Meet Mrs. Pan – she is 56 years old, lives with her parents in their ancestral family home along with her son and grandson in Dazhai Village – in the foothills of the Longji Rice Terraces in Guilin, China.
Normally when a daughter marries she moves into her husband’s family home. Since Mrs. Pan is an only child she lives with her parents so that she may help care for them.
Mrs. Pan is a Yao ethnic minority – famous for having the longest hair in the world. Women only cut their hair once in a lifetime – when they are 18. The cut hair is kept and made into a hair extension – perhaps saved for when they marry. As years pass the women also collect their hair that falls out during combing and washing to make an additional extension. These two hair extensions are added to the hair on her head to create cultural and symbolic hair style.
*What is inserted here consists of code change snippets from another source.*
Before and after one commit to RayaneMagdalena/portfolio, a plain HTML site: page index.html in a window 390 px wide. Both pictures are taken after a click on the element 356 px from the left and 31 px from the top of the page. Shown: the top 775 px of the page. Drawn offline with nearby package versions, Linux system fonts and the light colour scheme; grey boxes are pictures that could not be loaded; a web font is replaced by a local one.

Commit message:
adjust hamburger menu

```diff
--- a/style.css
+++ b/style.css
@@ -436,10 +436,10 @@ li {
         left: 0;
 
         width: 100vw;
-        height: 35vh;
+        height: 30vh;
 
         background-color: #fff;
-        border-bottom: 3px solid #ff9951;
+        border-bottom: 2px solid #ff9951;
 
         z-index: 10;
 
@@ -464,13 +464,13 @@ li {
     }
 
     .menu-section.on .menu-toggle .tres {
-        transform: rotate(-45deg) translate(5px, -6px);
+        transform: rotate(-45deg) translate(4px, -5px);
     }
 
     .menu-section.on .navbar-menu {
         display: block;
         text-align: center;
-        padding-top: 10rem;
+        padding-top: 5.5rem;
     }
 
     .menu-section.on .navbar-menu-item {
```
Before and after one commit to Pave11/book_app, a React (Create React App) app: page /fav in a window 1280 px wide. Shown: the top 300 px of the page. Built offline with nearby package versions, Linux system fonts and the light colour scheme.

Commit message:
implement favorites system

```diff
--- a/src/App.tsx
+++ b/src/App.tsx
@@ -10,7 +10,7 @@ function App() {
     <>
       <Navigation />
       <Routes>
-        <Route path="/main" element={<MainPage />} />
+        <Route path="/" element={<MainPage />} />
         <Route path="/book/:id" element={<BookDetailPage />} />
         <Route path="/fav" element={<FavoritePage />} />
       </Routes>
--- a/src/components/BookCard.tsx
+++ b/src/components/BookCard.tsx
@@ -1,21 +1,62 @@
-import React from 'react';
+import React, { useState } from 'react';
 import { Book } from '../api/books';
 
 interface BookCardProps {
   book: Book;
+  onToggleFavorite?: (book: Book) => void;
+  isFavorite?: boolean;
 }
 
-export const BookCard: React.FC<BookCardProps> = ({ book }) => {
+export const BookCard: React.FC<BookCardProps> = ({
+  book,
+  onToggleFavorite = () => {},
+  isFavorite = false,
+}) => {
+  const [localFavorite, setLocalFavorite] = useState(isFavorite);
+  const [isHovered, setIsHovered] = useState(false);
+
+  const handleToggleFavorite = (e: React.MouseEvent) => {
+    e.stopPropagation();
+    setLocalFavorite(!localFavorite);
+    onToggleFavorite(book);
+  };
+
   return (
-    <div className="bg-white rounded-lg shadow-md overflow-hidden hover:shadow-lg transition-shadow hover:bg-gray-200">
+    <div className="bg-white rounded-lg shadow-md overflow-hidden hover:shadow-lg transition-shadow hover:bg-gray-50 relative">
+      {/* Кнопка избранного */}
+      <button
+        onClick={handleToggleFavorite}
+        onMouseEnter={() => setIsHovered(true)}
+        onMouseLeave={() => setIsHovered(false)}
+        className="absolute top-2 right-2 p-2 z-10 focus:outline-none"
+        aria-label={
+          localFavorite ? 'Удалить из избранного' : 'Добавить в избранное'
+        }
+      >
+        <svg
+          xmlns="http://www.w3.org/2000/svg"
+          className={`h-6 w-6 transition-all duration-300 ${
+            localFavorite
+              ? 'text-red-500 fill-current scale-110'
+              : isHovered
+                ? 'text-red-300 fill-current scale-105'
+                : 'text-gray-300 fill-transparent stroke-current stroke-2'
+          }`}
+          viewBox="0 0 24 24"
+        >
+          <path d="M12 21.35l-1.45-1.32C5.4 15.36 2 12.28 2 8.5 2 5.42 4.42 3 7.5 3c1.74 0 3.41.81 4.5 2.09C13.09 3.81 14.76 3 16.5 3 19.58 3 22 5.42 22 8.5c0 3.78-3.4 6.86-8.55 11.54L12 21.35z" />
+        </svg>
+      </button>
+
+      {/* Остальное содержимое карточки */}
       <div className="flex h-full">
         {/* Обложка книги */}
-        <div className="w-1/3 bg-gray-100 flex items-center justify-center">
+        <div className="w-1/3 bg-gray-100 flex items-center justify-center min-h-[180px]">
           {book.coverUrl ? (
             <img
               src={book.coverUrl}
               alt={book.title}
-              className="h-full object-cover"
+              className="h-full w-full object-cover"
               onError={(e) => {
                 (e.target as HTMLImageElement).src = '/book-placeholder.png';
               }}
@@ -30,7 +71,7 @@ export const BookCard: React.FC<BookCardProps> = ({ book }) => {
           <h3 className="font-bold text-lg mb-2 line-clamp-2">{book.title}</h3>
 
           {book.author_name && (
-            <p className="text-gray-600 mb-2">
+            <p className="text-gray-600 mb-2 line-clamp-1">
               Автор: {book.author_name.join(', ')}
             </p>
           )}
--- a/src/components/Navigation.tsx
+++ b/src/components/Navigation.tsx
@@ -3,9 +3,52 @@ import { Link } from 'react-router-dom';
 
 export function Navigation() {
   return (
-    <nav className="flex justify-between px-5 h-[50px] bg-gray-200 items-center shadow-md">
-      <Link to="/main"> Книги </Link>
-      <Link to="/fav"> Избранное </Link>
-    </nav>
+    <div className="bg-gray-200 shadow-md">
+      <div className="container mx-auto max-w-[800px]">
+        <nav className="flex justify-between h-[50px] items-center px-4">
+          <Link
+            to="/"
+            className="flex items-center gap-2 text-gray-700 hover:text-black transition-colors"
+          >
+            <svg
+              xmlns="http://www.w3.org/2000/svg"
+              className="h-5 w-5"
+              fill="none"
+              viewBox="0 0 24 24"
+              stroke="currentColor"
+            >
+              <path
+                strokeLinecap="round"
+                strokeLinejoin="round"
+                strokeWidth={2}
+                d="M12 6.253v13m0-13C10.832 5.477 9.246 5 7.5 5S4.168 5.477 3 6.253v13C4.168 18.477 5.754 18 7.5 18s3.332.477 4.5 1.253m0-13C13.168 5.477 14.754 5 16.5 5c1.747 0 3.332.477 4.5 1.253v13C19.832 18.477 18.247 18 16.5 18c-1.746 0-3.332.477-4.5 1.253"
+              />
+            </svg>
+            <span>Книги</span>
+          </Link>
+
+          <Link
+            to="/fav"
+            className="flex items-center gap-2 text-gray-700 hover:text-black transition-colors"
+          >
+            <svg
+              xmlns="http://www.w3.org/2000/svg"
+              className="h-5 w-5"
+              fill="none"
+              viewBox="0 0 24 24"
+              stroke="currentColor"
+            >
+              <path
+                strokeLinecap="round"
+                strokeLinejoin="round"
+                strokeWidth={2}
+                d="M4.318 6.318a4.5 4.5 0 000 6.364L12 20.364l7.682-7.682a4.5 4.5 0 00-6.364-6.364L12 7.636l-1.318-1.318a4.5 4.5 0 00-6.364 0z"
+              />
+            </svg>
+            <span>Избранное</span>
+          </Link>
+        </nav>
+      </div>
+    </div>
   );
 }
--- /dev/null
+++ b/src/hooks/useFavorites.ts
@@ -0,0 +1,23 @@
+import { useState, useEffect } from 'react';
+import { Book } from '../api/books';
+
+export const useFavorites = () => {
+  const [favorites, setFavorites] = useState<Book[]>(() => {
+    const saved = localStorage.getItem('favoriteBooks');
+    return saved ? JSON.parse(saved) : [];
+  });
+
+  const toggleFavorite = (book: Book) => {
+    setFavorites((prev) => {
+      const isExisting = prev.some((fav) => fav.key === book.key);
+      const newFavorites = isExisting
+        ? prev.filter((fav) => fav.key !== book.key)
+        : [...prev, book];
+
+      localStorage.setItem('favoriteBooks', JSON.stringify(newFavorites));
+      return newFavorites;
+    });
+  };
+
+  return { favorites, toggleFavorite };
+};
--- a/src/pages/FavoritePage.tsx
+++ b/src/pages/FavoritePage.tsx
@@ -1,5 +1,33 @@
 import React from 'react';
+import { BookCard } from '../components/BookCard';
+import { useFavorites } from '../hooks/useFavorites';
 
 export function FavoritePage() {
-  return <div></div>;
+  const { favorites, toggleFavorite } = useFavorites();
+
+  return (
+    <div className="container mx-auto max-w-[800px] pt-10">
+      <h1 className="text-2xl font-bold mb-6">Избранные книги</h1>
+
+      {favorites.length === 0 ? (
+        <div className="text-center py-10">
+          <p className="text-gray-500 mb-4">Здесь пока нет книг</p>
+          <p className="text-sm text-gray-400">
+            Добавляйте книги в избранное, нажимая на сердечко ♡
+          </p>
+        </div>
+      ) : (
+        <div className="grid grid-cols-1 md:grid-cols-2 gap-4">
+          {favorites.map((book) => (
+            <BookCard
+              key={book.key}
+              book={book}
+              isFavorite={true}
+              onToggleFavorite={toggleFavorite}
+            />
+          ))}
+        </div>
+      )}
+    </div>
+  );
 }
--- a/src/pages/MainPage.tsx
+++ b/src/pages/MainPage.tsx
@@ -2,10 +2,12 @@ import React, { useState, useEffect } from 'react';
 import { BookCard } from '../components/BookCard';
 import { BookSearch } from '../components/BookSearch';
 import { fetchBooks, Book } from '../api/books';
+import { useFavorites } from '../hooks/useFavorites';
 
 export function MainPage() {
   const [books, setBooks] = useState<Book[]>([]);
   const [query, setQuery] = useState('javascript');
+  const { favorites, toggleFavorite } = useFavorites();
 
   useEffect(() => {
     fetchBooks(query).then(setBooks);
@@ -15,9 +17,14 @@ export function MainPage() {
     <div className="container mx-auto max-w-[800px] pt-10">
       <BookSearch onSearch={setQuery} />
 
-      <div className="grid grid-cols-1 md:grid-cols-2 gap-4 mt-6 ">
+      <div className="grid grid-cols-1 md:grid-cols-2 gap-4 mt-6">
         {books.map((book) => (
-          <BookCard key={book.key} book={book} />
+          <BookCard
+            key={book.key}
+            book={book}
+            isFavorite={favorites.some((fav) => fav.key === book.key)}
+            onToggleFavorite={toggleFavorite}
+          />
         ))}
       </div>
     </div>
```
They hair is worn in two different ways. If a women has been married it is worn in a bun in the front of her head. If she is single there is no bun.
I tried to learn what Mrs. Pan’s feelings were about cutting her hair at 18. It was something that was normal and feelings are not something that is talked about or shared within their culture.
Since we left Guilin I was about to google more information about their hair growing tradition. It seems that they wash their hair with the left over rice water.
In the first couple of photos you can see her extension hanging on the fence.
Meet great grand mother Pan – a Yao. Yao people are an ethnic minority group that live in the mountainous terrain in Southern China. The Pan family lives in Dazhai, a village in the foothills of the Longji RiceTerraces.
Mrs. Pan is in her 80’s, married to a man 4 years her junior. She has a daughter, grandson and great grandson. They are farmers and help out in their daughter’s restaurant.
Their house is simple. The living area has a table, a few chairs, a wash basin, bags of rice, corn, peppers and supplies for their animals which live under their floor boards.
We were treated to a home cooked meal prepared on an open flame on the kitchen floor. An experience to behold – so far removed from our modern kitchens at home.
I had the honor of photographing the Pan family, Yao people, in their traditional home where four generations live together.
The home is wooden.The ground floor houses their livestock – a horse and 3 pigs. The floorboards of the 2nd level living quarters are removable in two different locations and allows access to feed them. Meet Mr. Pan, great grandfather and farmer. He is in his 80’s.
He tried to look formal which only caused us to crack each other up. Especially when he smoked his pipe.
Apparently his wife is not crazy about the smoke but posing for portraits allows him the opportunity.
Neither of us could speak the other’s language. However, we got along famously laughing.